The Last Dance (2020)
A majority of people in this world don’t have any interest in basketball, a game restricted in its scope and allure to North America. And yet Michael Jordan is a household name in places far away from where he made his career. The Last Dance is a ten-part docu-series that tells a gripping tale about Jordan’s rise from the ghetto to the top of the basketball world. Available on Netflix, it is the most-watched sports documentary ever.
Bandon Mein Tha Dum (2022)
Neeraj Pandey’s Bandon Mein Tha Dum tracks the gripping tale of the injury-ravaged Indian Test side outsmarting the might Australians to clinch Border-Gavaskar Trophy.
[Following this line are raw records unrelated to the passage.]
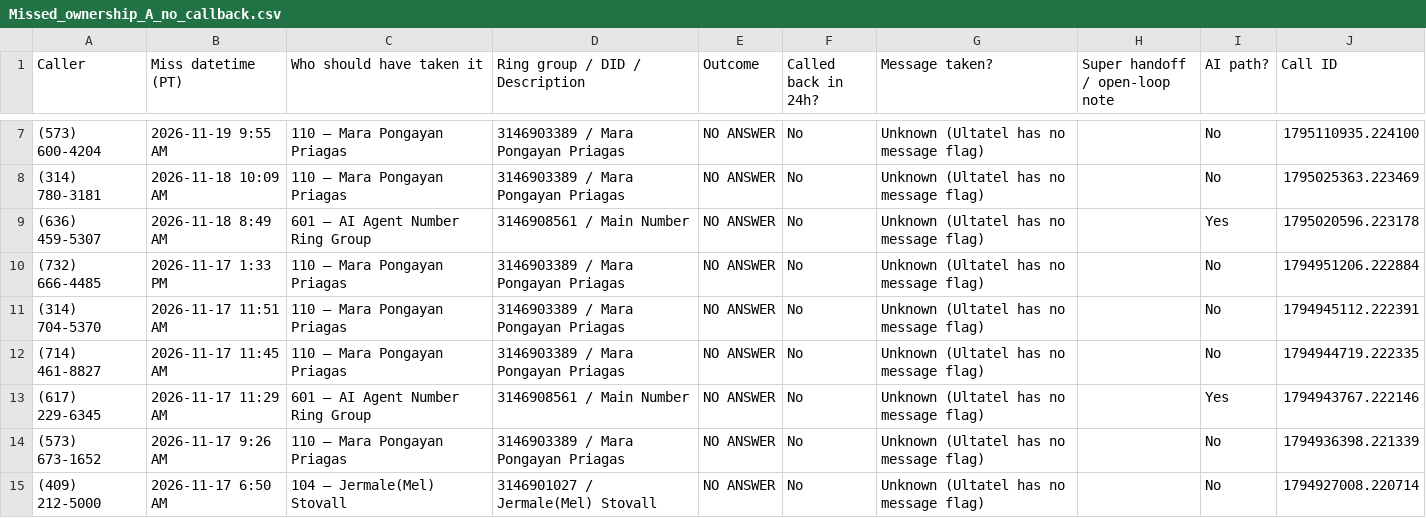
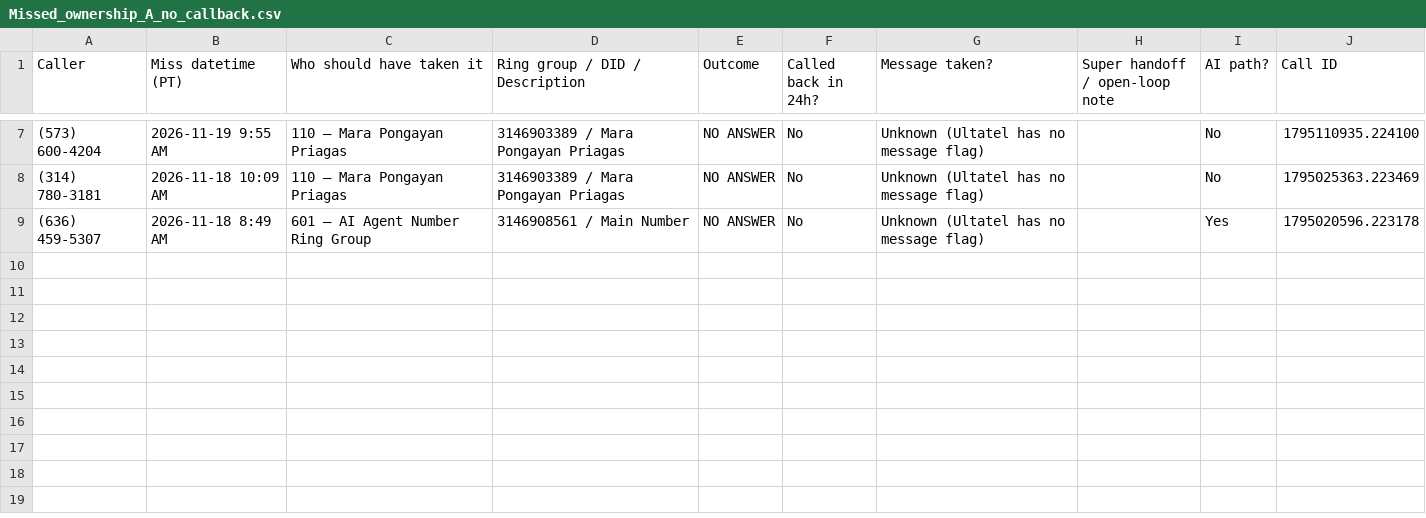
Before and after one commit to pollard22/Phone-dashboard, a CSV file: public/data/Missed_ownership_A_no_callback.csv, drawn as a sheet; only a part is shown, gaps mark what is left out.

```diff
--- a/public/data/Missed_ownership_A_no_callback.csv
+++ b/public/data/Missed_ownership_A_no_callback.csv
@@ -9,7 +9 @@ Caller,Miss datetime (PT),Who should have taken it,Ring group / DID / Descriptio
 (636) 459-5307,2026-11-18 8:49 AM,601 — AI Agent Number Ring Group,3146908561 / Main Number,NO ANSWER,No,Unknown (Ultatel has no message flag),,Yes,1795020596.223178
-(732) 666-4485,2026-11-17 1:33 PM,110 — Mara Pongayan Priagas,3146903389 / Mara Pongayan Priagas,NO ANSWER,No,Unknown (Ultatel has no message flag),,No,1794951206.222884
-(314) 704-5370,2026-11-17 11:51 AM,110 — Mara Pongayan Priagas,3146903389 / Mara Pongayan Priagas,NO ANSWER,No,Unknown (Ultatel has no message flag),,No,1794945112.222391
-(714) 461-8827,2026-11-17 11:45 AM,110 — Mara Pongayan Priagas,3146903389 / Mara Pongayan Priagas,NO ANSWER,No,Unknown (Ultatel has no message flag),,No,1794944719.222335
-(617) 229-6345,2026-11-17 11:29 AM,601 — AI Agent Number Ring Group,3146908561 / Main Number,NO ANSWER,No,Unknown (Ultatel has no message flag),,Yes,1794943767.222146
-(573) 673-1652,2026-11-17 9:26 AM,110 — Mara Pongayan Priagas,3146903389 / Mara Pongayan Priagas,NO ANSWER,No,Unknown (Ultatel has no message flag),,No,1794936398.221339
-(409) 212-5000,2026-11-17 6:50 AM,104 — Jermale(Mel) Stovall,3146901027 / Jermale(Mel) Stovall,NO ANSWER,No,Unknown (Ultatel has no message flag),,No,1794927008.220714
```
Also changed, not shown: public/data/Overview.csv, public/data/callback_hygiene_ultatel.csv, 7 other files.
The series featured Ajinkya Rahane, the captain who oversaw the turnaround, and R Ashwin, who bowled brilliantly on the foreign pitches and also stitched a gutsy stand with Hanuma Vihari. You can relive the greatest Test win of the Indian team on Voot.
Take Us Home: Leeds United (2019)
For football fanatics, the story of Take Us Home: Leeds United is self-explanatory. The six-part docu-series, produced by Amazon Prime Video, is the story of Leeds United’s resurgence to the Premier League, after close to two decades of absence. The narration by Russel Crowe adds gravitas, while the theme music – Damaged Goods by English post-punk band Gang of Four – feels spot on to describe the chaos that rule the club before Marcelo Bielsa’s arrival in 2018/19.
Free Solo (2018)
American climber Alex Honnold is the protagonist of this Academy Award-winning Free Solo, directed by Elizabeth Chai Vasarhelyi and Jimmy Chin. The documentary follows Honnold as he successfully attempts the herculean feat of climbing El Capitan – the unchartered peak of Yosemite Valley – without rope, harness, or any kind of safety equipment.
Diego Maradona (2019)
Five years before Diego Maradona breathed his last, Asif Kapadia came up with a brilliant portrait of arguably the most complex footballer to grace the game. The documentary relies on archival footage, dating back as far as the early 1980s. Kapadia’s take on Maradona is honest and mesmerizing, which not only restricts the man to just on-field records, but also places him at the center of the wider culture in Italy, predominantly the north-south divide, the class war, and the increasing globalization of the football world.
The Test: A New Era for Australia’s Team
Many call The Test: A New Era for Australia’s Team a much-needed intervention from Cricket Australia to cleanse their image after the disastrous ball-tampering scandal, that involved two of their most high-profile player – Steven Smith and David Warner. The documentary is featured around the 2019 Ashes, where both Warner and Smith returned back to action after a two-year hiatus.
Lead Image: Amazon Prime